Yep, it’s spring, so it must be alumni weekend time. I’m certain of it, for we just returned from one in California.
By now, I’ve accumulated enough years on my vintage [in mercy, we won’t say how old] life odometer, to be a veteran of these springtime rites of passage we call alumni weekends. In our case, they are inescapable because not only do my wife and I have collectively nine alma maters to keep track of, I’ve also taught at five educational institutions (three universities, one high school, and one junior high), over a period of 34 years. Each of these can be counted on to schedule an alumni weekend each spring. Translated: it means that rare is a spring when a particular alumni weekend fails to belt out an irresistible siren call. And it’s all because of numerology. Actually it’s an insidious attempt by society to keep us broke by reminding us (by snail mail, e-mails, telephone, Facebook, blogs, Twitter, et al) that somewhere, every year of our lives, a five-year-multiple of some sort has reared its ugly head. And rejecting such a summons is almost a sacrilegious act: akin to burning a Bible—or a National Geographic magazine.
Well, as I said, we’ve just returned from another one. And this one was impossible to resist: a West Coast high school class was circling its wagons for their big 4 0 reunion. And I received an invitation that—oh, let me tell you how diabolically wicked it was! One of those long-ago students e-mailed me, informing me that way back when we were both young and foolish, I’d been one of her favorite teachers, and she’d never been back to an alumni reunion because I wasn’t there and that if I didn’t show up for this one she’d boycott that one too—Did I really want to have such a dastardly crime on my conscience? And she called in reinforcements for added insurance. “Trip insurance,” I believe they call it in the cruise industry.
So, of course, we packed up our bags and went. And it was worth many times over what we paid for it. I must confess to you that, in life, I’ve had more than my fair share of honors and degrees, but none of them can compare to this tender-hearted former student of mine, who after agreeing to introduce me to the alumni crowd, sat there with me on the front row racked with anguish and embarrassment, declaring over and over in a shaking voice, “I just can’t go through with this, Dr. Wheeler! I just can’t!” And the closer we got to our place in the program, the more she shook. Almost, I thought we’d lose her.
But of course we didn’t: the most moving heart-felt tribute a teacher could ever receive. Complete with a conch shell in which she had somehow some way, I don’t know how! beautifully inscribed these words inside: “Dear Dr. Wheeler, you will always remain in our hearts”—words no one but me could see.
Of course I hugged her! Indeed, for a time, I could not speak. Not until afterwards did we discover she’d been given a standing ovation.
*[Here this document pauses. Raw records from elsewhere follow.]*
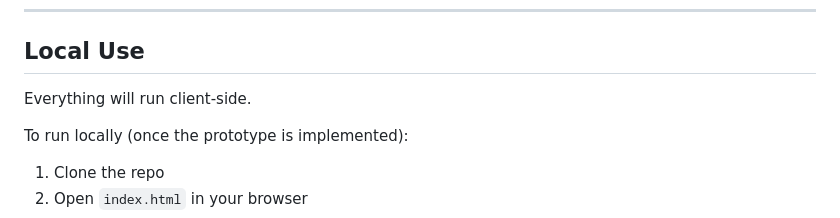
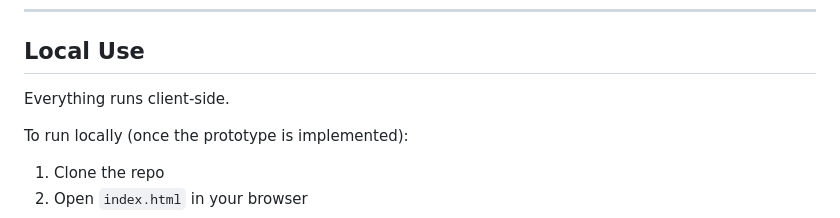
Before and after one commit to rtfenter/Truth-Drift-Map, a Markdown page: README.md, the part around the change. GitHub-like rendering.

```diff
--- a/README.md
+++ b/README.md
@@ -144,7 +144,7 @@ The prototype of this map will focus on core mechanics needed to demonstrate tru
 
 ## Local Use
 
-Everything will run client-side.
+Everything runs client-side.
 
 To run locally (once the prototype is implemented):
 
```
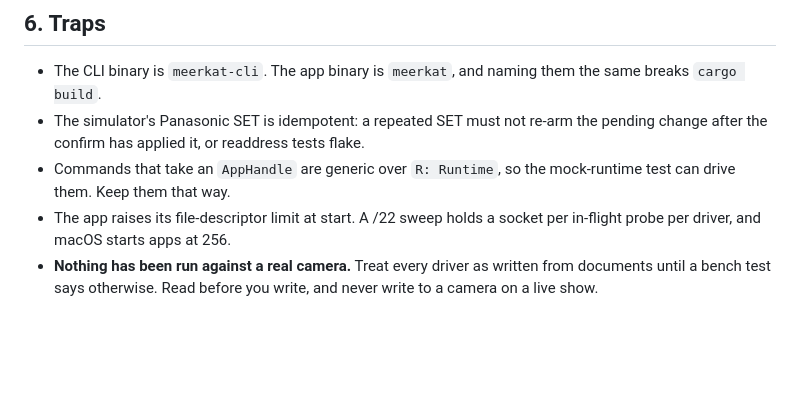
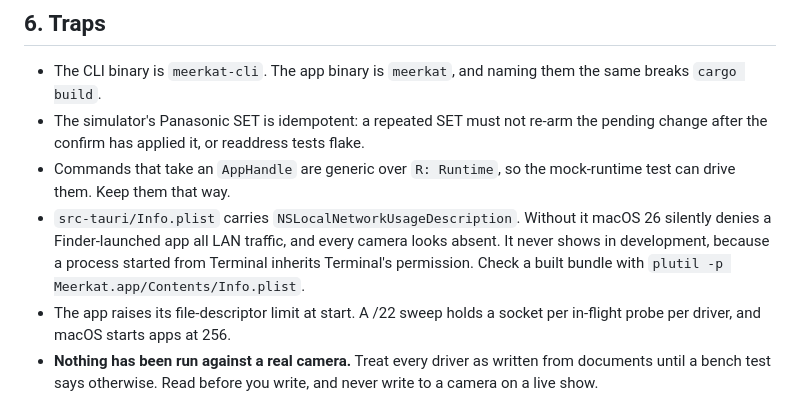
Before and after one commit to stoatworks-labs/meerkat, a Markdown page: AGENTS.md, the part around the change. Drawn GitHub-style; blank space fills up the shorter version.

```diff
--- a/AGENTS.md
+++ b/AGENTS.md
@@ -120,6 +120,10 @@ through the same route, and `Engine::browser_url` does it for Open web UI. A dri
   after the confirm has applied it, or readdress tests flake.
 - Commands that take an `AppHandle` are generic over `R: Runtime`, so the mock-runtime test can
   drive them. Keep them that way.
+- `src-tauri/Info.plist` carries `NSLocalNetworkUsageDescription`. Without it macOS 26
+  silently denies a Finder-launched app all LAN traffic, and every camera looks absent. It
+  never shows in development, because a process started from Terminal inherits Terminal's
+  permission. Check a built bundle with `plutil -p Meerkat.app/Contents/Info.plist`.
 - The app raises its file-descriptor limit at start. A /22 sweep holds a socket per in-flight
   probe per driver, and macOS starts apps at 256.
 - **Nothing has been run against a real camera.** Treat every driver as written from documents
```
Also changed, not shown: CLAUDE.md (+17 -2 lines), README.md (+11 -0 lines), docs/USER-GUIDE.md (added, +255 -0 lines), docs/release-notes-v0.1.0.md (added, +24 -0 lines), docs/screenshots/overview.png (added), docs/screenshots/reach-it.png (added).
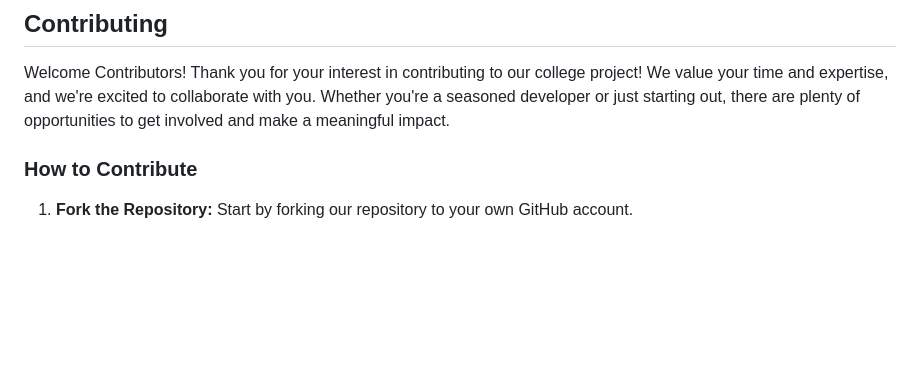
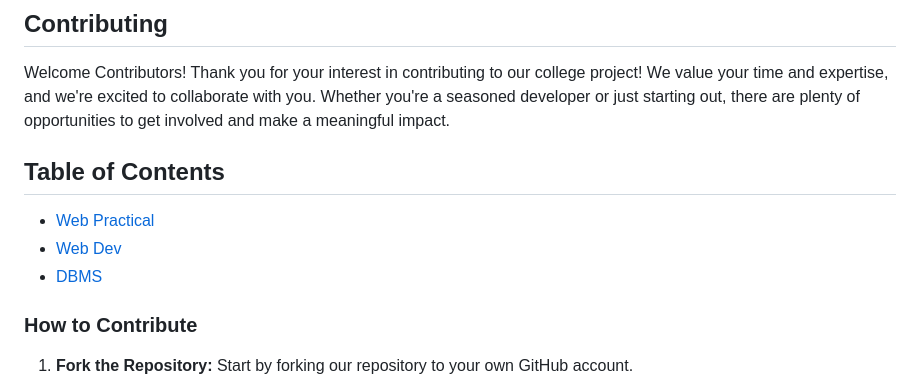
Before and after one commit to rajjitlai/BCA-4th-Sem, a Markdown page: Readme.md, the part around the change. Drawn GitHub-style; blank space fills up the shorter version.

Commit message:
readme-update-v3-added-contents

```diff
--- a/Readme.md
+++ b/Readme.md
@@ -10,6 +10,11 @@
 
 Welcome Contributors!
 Thank you for your interest in contributing to our college project! We value your time and expertise, and we're excited to collaborate with you. Whether you're a seasoned developer or just starting out, there are plenty of opportunities to get involved and make a meaningful impact.
+
+## Table of Contents
+- [Web Practical](./Web%20Tech/)
+- [Web Dev](./Web%20Dev/)
+- [DBMS](./DBMS/)
 
 ### How to Contribute
 
```
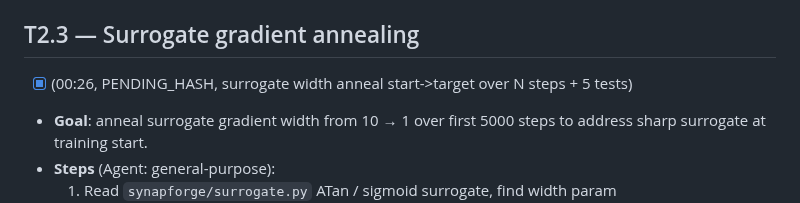
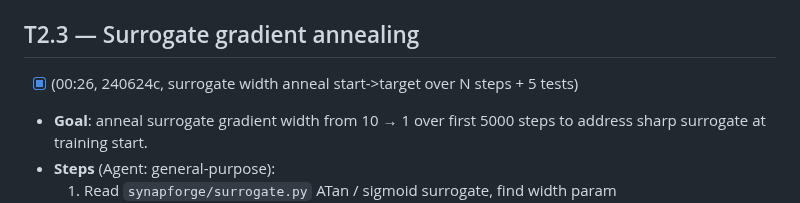
Before and after one commit to Lihfdgjr/synapforge, a Markdown page: docs/DEEP_MAINT_QUEUE.md, the part around the change. Rendered like a GitHub page.

Commit message:
auto-T2.3: stamp commit hash 240624c in DEEP_MAINT_QUEUE.md

```diff
--- a/docs/DEEP_MAINT_QUEUE.md
+++ b/docs/DEEP_MAINT_QUEUE.md
@@ -233,7 +233,7 @@ Read `grep "VAL step" /workspace/runs/v24h_qwen3/train_run3*.log | tail -3`. If
 - **Commit**: `auto-T2.2: triton fused PLIF backward Triton kernel + tests`.
 
 ## T2.3 — Surrogate gradient annealing
-- [x] (00:26, PENDING_HASH, surrogate width anneal start->target over N steps + 5 tests)
+- [x] (00:26, 240624c, surrogate width anneal start->target over N steps + 5 tests)
 - **Goal**: anneal surrogate gradient width from 10 → 1 over first 5000 steps to address sharp surrogate at training start.
 - **Steps** (Agent: general-purpose):
   1. Read `synapforge/surrogate.py` ATan / sigmoid surrogate, find width param
```
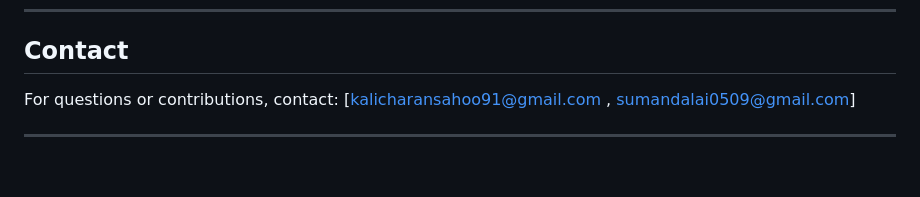
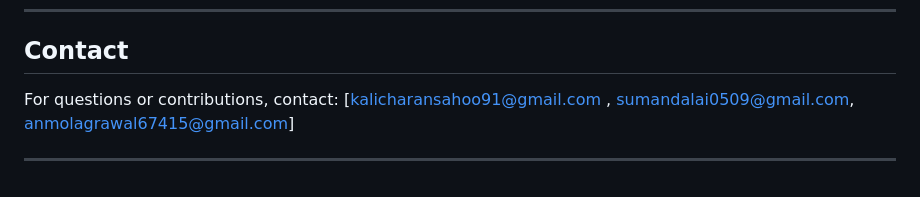
Before and after one commit to Kali414/DRDO_PROJECT, a Markdown page: README.md, the part around the change. Drawn GitHub-style.

```diff
--- a/README.md
+++ b/README.md
@@ -144,6 +144,6 @@ This project is licensed under the terms of the MIT License. See the [LICENSE](L
 
 ## Contact
 
-For questions or contributions, contact: [kalicharansahoo91@gmail.com , sumandalai0509@gmail.com]
+For questions or contributions, contact: [kalicharansahoo91@gmail.com , sumandalai0509@gmail.com, anmolagrawal67415@gmail.com]
 
 ---
```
Because, in the brief terrestrial passage of this thing called “life,” rarely are we moved to such an extent that we’re incapable of speech. All the way back, on our return flight to Denver, I dissected that precious moment to find out why. The closest I can get to an articulate explanation is this: If we are lucky enough to live a rich full life and be the recipient of honors, the ones that mean the most come from the lips of those who have known us the longest, and say, in essence:
I knew you when—. I knew you when you were young and crazy like us. When you loved us unreservedly even when we were most unlovable. There were times when you lost your temper, when you did and said stupid, even inexcusable things, just like some of us did—but we loved you all the more because we knew the love you had for us was Velveteen Rabbit real. And it’s because of all that, that we haven’t been able to forget you—that we can’t even imagine not having you with us when we celebrate our 40th alumni weekend.
This is what alumni weekends are really all about. For we are unreservedly vulnerable only once in life—when we are young. And though we may be considered successful by the great world later on, if our long-ago peers don’t consider us to be successful (with qualities that really matter, that stand the test of time), when we go back to the old campus on alumni weekend, when we pick up where we left off all those years ago—then we are not really successful at all, no matter what the world might say. And this is the reason that, if I should somehow live a thousand years, never could I imagine so undeserving, so heartbreakingly beautiful, a tribute as the one I just received.
May God bless her! And bless all those others who shakily stand up in front of their long-ago-but-forever classmates, to express that rare kind of love that comes—if it comes at all in life—but once.